▼

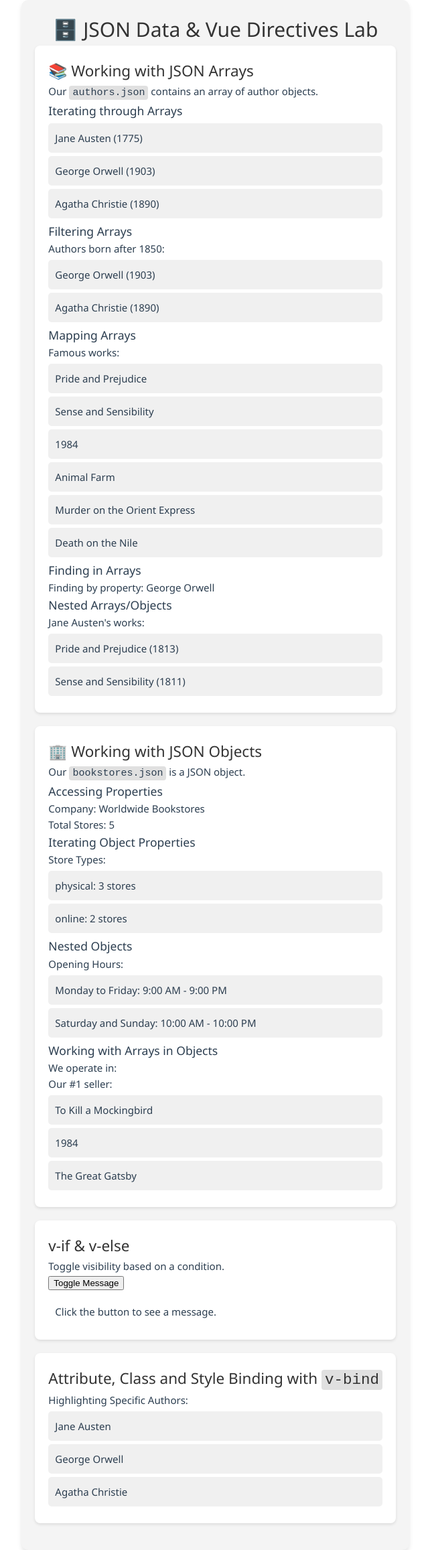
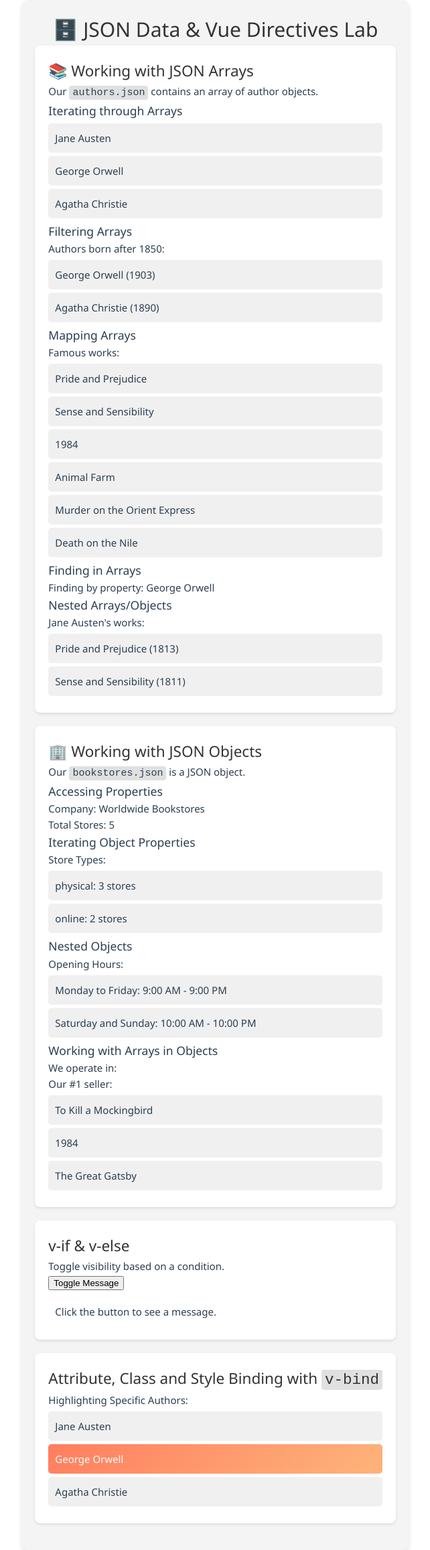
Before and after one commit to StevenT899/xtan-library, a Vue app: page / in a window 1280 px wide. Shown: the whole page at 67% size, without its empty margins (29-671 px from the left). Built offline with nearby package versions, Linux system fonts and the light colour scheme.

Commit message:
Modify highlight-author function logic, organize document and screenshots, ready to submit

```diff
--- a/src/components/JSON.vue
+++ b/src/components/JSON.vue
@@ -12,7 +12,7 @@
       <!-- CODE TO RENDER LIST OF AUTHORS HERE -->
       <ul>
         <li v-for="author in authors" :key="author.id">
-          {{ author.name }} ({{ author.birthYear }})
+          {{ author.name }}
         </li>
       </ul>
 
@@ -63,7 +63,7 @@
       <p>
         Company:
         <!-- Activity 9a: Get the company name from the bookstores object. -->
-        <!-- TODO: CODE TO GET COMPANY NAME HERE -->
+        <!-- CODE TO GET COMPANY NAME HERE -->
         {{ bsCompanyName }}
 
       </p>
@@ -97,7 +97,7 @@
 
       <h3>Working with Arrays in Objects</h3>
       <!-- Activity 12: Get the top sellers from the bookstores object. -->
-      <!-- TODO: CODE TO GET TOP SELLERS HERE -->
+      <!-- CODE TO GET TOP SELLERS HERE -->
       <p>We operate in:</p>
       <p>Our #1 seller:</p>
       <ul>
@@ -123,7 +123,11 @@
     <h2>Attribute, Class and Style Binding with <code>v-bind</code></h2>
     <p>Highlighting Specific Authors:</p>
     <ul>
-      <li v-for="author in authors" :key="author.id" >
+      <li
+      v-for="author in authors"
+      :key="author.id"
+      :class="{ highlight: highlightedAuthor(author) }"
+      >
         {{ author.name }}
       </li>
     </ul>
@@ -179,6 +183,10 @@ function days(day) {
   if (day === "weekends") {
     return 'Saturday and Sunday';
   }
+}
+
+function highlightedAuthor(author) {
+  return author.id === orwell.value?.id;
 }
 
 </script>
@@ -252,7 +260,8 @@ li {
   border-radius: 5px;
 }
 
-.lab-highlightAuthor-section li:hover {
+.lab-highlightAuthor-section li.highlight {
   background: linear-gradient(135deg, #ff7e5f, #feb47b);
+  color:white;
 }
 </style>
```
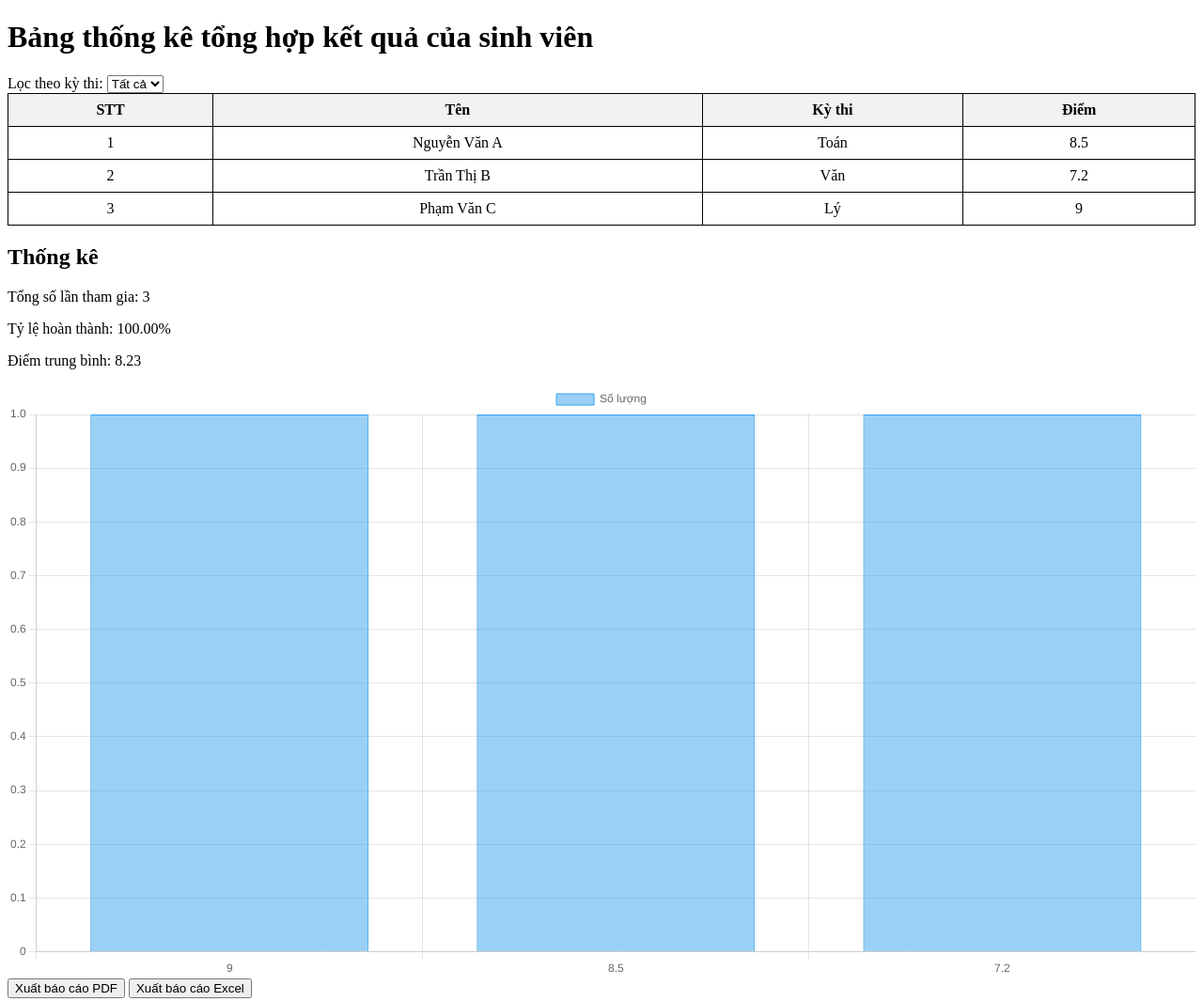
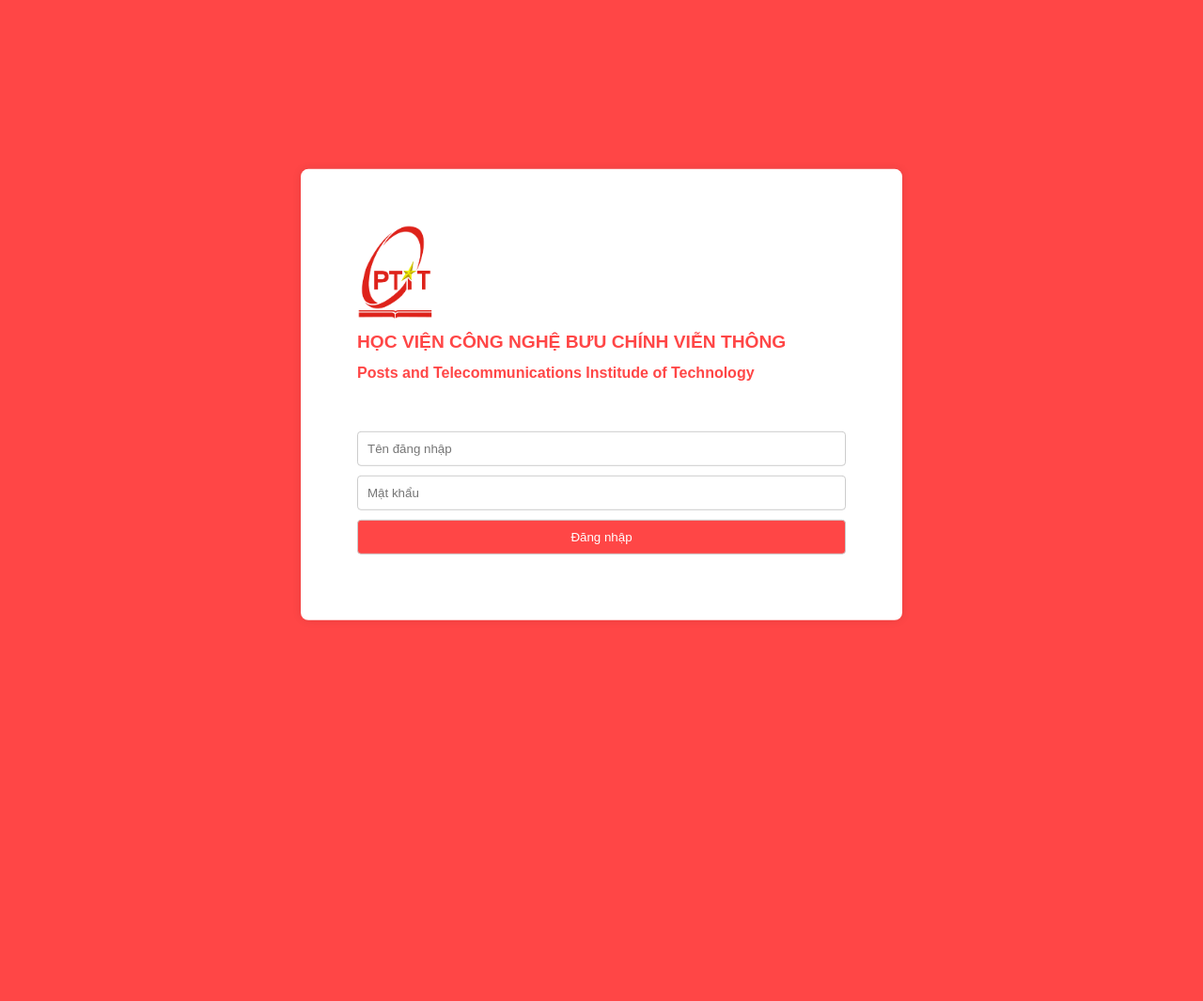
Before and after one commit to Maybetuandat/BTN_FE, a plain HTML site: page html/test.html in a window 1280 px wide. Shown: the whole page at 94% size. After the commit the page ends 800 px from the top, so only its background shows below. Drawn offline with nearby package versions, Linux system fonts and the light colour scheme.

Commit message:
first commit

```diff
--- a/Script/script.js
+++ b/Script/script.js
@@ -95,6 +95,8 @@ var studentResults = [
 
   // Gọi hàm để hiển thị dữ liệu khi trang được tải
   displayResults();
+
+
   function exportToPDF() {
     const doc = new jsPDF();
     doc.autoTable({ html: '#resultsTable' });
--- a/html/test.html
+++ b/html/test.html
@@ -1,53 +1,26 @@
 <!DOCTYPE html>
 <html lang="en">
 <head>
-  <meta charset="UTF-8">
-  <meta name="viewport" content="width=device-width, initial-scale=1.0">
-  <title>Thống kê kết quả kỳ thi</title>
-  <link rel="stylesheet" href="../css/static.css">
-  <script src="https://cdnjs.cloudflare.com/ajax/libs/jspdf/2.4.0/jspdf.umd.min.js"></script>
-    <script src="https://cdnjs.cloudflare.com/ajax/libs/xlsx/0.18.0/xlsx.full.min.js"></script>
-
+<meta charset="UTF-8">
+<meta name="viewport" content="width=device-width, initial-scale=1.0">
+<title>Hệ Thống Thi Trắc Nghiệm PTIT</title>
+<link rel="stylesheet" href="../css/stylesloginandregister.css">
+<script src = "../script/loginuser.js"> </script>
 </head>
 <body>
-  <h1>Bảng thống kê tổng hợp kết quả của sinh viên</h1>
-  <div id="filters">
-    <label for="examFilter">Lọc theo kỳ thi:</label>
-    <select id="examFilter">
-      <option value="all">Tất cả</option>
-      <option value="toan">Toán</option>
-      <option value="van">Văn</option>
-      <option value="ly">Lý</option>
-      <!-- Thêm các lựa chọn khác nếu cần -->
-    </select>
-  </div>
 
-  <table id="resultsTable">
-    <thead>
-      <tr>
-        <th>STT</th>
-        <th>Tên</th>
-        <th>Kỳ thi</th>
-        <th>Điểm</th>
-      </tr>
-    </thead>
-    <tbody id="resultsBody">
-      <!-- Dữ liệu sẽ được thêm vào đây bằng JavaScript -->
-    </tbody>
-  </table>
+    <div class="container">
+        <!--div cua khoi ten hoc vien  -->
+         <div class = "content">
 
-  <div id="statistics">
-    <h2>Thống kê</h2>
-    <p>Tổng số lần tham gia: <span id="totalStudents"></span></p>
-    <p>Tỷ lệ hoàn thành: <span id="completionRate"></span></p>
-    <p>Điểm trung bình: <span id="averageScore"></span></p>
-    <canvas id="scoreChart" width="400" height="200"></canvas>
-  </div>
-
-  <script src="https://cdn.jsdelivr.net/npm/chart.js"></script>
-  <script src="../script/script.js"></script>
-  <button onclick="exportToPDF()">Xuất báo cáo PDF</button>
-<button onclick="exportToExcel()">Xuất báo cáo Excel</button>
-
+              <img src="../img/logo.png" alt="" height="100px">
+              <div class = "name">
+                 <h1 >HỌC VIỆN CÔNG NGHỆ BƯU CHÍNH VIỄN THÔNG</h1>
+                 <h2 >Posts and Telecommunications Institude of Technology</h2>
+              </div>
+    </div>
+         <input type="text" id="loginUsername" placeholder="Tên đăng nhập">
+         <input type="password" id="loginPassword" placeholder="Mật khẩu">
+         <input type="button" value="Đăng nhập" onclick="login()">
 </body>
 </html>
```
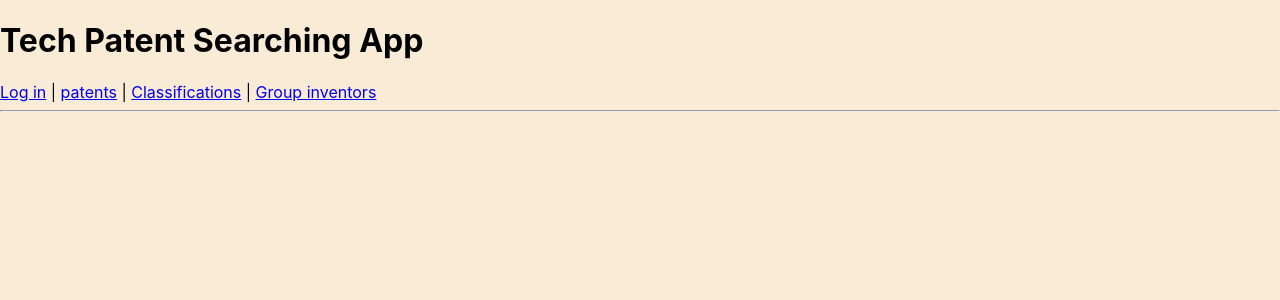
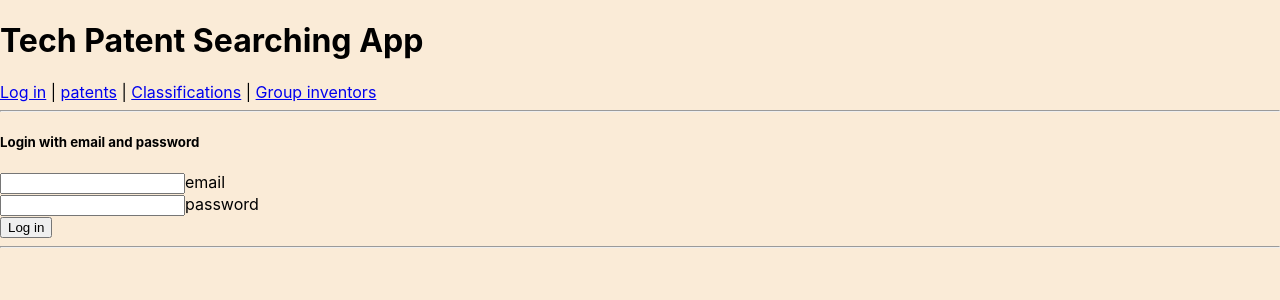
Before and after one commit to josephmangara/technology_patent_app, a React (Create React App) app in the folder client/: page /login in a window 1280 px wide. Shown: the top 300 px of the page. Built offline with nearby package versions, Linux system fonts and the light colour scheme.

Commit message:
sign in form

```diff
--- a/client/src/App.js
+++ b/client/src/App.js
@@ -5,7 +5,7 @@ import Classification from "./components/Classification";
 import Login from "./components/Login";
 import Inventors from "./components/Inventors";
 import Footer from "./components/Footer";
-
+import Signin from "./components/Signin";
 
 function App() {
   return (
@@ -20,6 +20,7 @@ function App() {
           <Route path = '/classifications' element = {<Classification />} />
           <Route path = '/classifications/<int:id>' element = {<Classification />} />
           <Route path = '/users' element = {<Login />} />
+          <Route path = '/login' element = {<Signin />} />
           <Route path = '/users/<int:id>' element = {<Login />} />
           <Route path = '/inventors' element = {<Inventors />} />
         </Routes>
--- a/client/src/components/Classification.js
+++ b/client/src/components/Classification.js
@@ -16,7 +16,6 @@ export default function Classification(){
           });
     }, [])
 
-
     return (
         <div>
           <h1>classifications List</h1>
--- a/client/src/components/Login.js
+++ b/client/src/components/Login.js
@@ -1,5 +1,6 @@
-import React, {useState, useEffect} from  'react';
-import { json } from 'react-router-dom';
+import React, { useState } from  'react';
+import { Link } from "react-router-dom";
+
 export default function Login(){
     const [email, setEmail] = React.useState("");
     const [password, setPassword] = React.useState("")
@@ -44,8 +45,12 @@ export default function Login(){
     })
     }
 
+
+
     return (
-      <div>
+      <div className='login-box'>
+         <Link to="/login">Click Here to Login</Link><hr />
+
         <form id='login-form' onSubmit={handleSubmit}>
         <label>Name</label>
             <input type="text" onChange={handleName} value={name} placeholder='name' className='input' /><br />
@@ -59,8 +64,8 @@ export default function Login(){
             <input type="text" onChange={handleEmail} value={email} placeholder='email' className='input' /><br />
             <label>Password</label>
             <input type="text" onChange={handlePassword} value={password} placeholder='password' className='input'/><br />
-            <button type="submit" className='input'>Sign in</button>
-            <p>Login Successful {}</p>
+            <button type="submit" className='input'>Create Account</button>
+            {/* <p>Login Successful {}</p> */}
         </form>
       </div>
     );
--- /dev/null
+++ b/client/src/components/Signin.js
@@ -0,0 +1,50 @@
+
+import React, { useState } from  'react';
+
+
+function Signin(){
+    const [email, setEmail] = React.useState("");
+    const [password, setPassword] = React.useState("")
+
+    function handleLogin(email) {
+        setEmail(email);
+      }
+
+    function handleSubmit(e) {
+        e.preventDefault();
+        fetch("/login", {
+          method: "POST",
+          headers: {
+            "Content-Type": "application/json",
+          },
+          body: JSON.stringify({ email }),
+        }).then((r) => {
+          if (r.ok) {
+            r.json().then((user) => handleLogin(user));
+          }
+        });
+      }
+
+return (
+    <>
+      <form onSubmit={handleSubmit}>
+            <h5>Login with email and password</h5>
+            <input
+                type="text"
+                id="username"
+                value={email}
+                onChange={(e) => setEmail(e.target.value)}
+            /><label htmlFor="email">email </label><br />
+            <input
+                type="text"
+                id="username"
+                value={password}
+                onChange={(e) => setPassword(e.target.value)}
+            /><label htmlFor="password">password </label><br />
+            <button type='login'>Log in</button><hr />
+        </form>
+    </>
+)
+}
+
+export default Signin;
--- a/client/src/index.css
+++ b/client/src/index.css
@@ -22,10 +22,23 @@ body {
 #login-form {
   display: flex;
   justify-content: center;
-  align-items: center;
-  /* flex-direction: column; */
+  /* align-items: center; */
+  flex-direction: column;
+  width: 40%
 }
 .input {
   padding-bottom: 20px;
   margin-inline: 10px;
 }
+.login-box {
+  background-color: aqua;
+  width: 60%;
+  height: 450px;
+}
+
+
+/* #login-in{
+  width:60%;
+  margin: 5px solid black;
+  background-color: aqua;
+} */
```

▲

### What is expected
When the word "components" shows up in a line of the entries, pull that line out.

### Your solution
--- a/src/components/JSON.vue
+++ b/src/components/JSON.vue
@@ -5,7 +5,7 @@ import Classification from "./components/Classification";
 import Login from "./components/Login";
 import Inventors from "./components/Inventors";
 import Footer from "./components/Footer";
+import Signin from "./components/Signin";
--- a/client/src/components/Classification.js
+++ b/client/src/components/Classification.js
--- a/client/src/components/Login.js
+++ b/client/src/components/Login.js
+++ b/client/src/components/Signin.js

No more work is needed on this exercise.